Exercise » Each line of the records that follow must come back exactly, with pictures skipped.
====== Exercise input
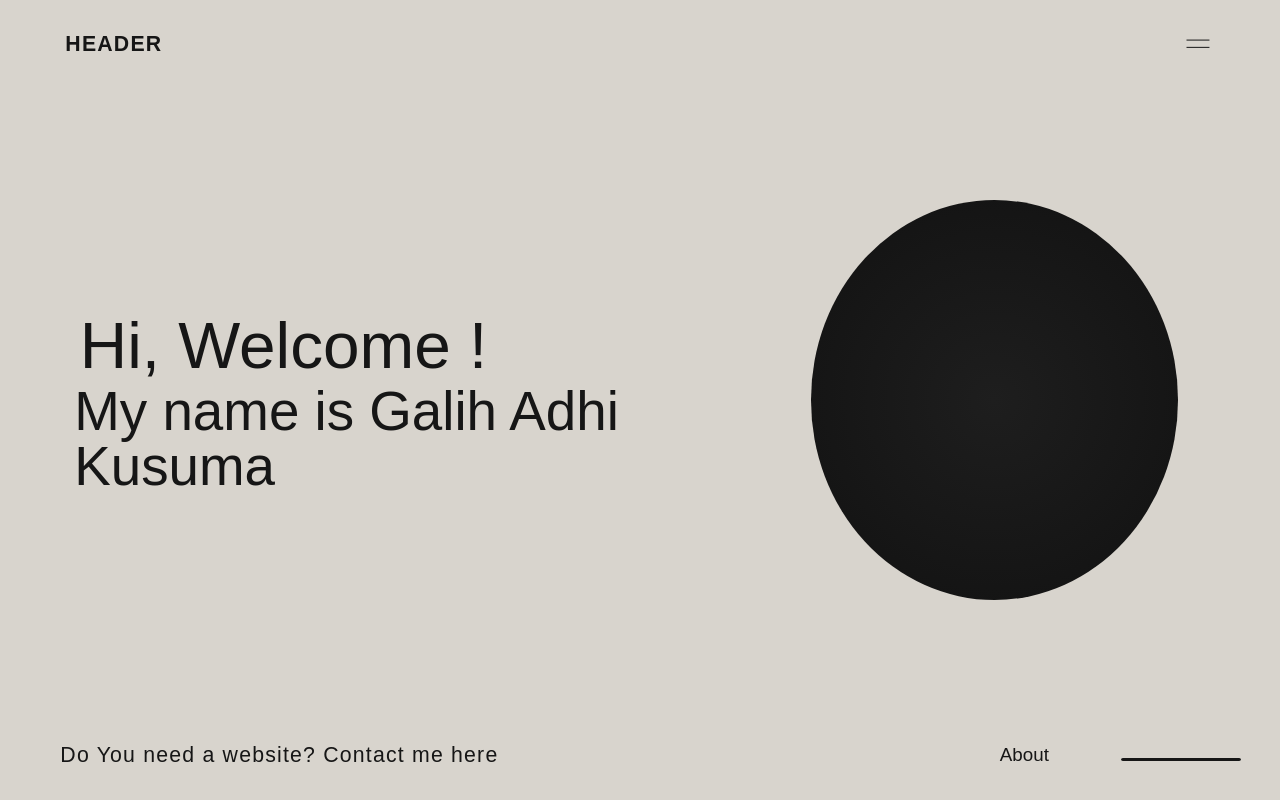
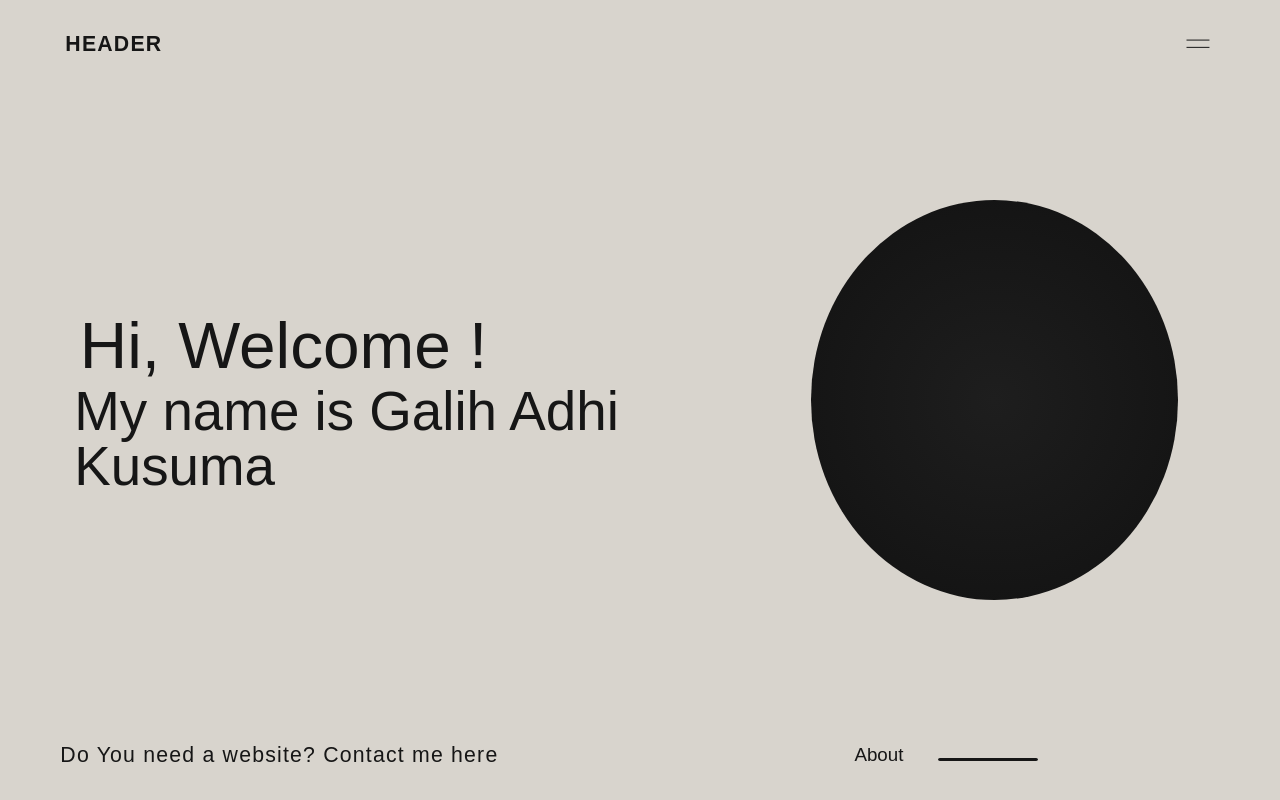
Before and after one commit to NoxturneDev/personal-portfolio-website, a React (Create React App) app: page / in a window 1280 px wide. Built offline with nearby package versions, Linux system fonts and the light colour scheme; a web font is replaced by a local one.

Commit message:
line animation on next page footer

```diff
--- a/src/components/PageFooter.jsx
+++ b/src/components/PageFooter.jsx
@@ -1,13 +1,30 @@
-import React from 'react'
+import React, { useEffect, useRef } from 'react'
 import { motion } from 'framer-motion'
+import gsap from 'gsap'
 
 function PageFooter() {
+    const line = useRef(null)
+
+    const animateLine = () => {
+        gsap.fromTo(line.current, {
+            width: '2%'
+        }, {
+            width: '100%',
+            delay: 1.2,
+            ease: 'power2.out'
+        })
+    }
+
+    useEffect(() => {
+        animateLine()
+    }, [])
+
     return (
         <motion.div
             className="page-footer"
             initial={{ opacity: 0 }}
             animate={{ opacity: 1 }}
-            transition={{ delay: 1, duration: 1 , ease: "easeInOut" }}
+            transition={{ delay: 1, duration: 1, ease: "easeInOut" }}
         >
             <h1 className='footer-link header'>
                 <a href='#' target="_blank">Do You need a website? Contact me here</a>
@@ -15,12 +32,14 @@ function PageFooter() {
             <div className="footer-link next-page">
                 <a href="#">About</a>
             </div>
-            <span style={{
-                width: '10%',
-                height: '10px'
-            }}
+            <span
+                style={{
+                    width: '10%',
+                    height: '10px',
+                    textAlign: 'left'
+                }}
             >
-                <hr className='horizontal-line' />
+                <hr className='horizontal-line' ref={line} />
             </span>
         </motion.div>
     )
--- a/src/style/components/_pages-component.scss
+++ b/src/style/components/_pages-component.scss
@@ -33,7 +33,7 @@
         @include flex(flex-start, center);
 
         width: 100%;
-        padding: 0 2em;
+        padding: 0 15em 0 2em;
 
         .footer-link {
             font-weight: 400;
@@ -48,7 +48,6 @@
         .next-page {
             font-size: 1.2rem;
             text-align: right;
-            padding-right: 2em;
             font-weight: 500;
         }
 
--- a/src/style/css/main.css
+++ b/src/style/css/main.css
@@ -278,7 +278,7 @@ h2 {
   justify-content: flex-start;
   align-items: center;
   width: 100%;
-  padding: 0 2em;
+  padding: 0 15em 0 2em;
 }
 .page-wrapper .page-footer .footer-link {
   font-weight: 400;
@@ -291,7 +291,6 @@ h2 {
 .page-wrapper .page-footer .next-page {
   font-size: 1.2rem;
   text-align: right;
-  padding-right: 2em;
   font-weight: 500;
 }
 .page-wrapper .page-footer .horizontal-line {
```
Also changed, not shown: 1 other file (tests, documents, lock files or other folders).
============
Answer for the task »
Before and after one commit to NoxturneDev/personal-portfolio-website, a React (Create React App) app: page / in a window 1280 px wide. Built offline with nearby package versions, Linux system fonts and the light colour scheme; a web font is replaced by a local one.

Commit message:
line animation on next page footer

```diff
--- a/src/components/PageFooter.jsx
+++ b/src/components/PageFooter.jsx
@@ -1,13 +1,30 @@
-import React from 'react'
+import React, { useEffect, useRef } from 'react'
 import { motion } from 'framer-motion'
+import gsap from 'gsap'
 
 function PageFooter() {
+    const line = useRef(null)
+
+    const animateLine = () => {
+        gsap.fromTo(line.current, {
+            width: '2%'
+        }, {
+            width: '100%',
+            delay: 1.2,
+            ease: 'power2.out'
+        })
+    }
+
+    useEffect(() => {
+        animateLine()
+    }, [])
+
     return (
         <motion.div
             className="page-footer"
             initial={{ opacity: 0 }}
             animate={{ opacity: 1 }}
-            transition={{ delay: 1, duration: 1 , ease: "easeInOut" }}
+            transition={{ delay: 1, duration: 1, ease: "easeInOut" }}
         >
             <h1 className='footer-link header'>
                 <a href='#' target="_blank">Do You need a website? Contact me here</a>
@@ -15,12 +32,14 @@ function PageFooter() {
             <div className="footer-link next-page">
                 <a href="#">About</a>
             </div>
-            <span style={{
-                width: '10%',
-                height: '10px'
-            }}
+            <span
+                style={{
+                    width: '10%',
+                    height: '10px',
+                    textAlign: 'left'
+                }}
             >
-                <hr className='horizontal-line' />
+                <hr className='horizontal-line' ref={line} />
             </span>
         </motion.div>
     )
--- a/src/style/components/_pages-component.scss
+++ b/src/style/components/_pages-component.scss
@@ -33,7 +33,7 @@
         @include flex(flex-start, center);
 
         width: 100%;
-        padding: 0 2em;
+        padding: 0 15em 0 2em;
 
         .footer-link {
             font-weight: 400;
@@ -48,7 +48,6 @@
         .next-page {
             font-size: 1.2rem;
             text-align: right;
-            padding-right: 2em;
             font-weight: 500;
         }
 
--- a/src/style/css/main.css
+++ b/src/style/css/main.css
@@ -278,7 +278,7 @@ h2 {
   justify-content: flex-start;
   align-items: center;
   width: 100%;
-  padding: 0 2em;
+  padding: 0 15em 0 2em;
 }
 .page-wrapper .page-footer .footer-link {
   font-weight: 400;
@@ -291,7 +291,6 @@ h2 {
 .page-wrapper .page-footer .next-page {
   font-size: 1.2rem;
   text-align: right;
-  padding-right: 2em;
   font-weight: 500;
 }
 .page-wrapper .page-footer .horizontal-line {
```
Also changed, not shown: 1 other file (tests, documents, lock files or other folders).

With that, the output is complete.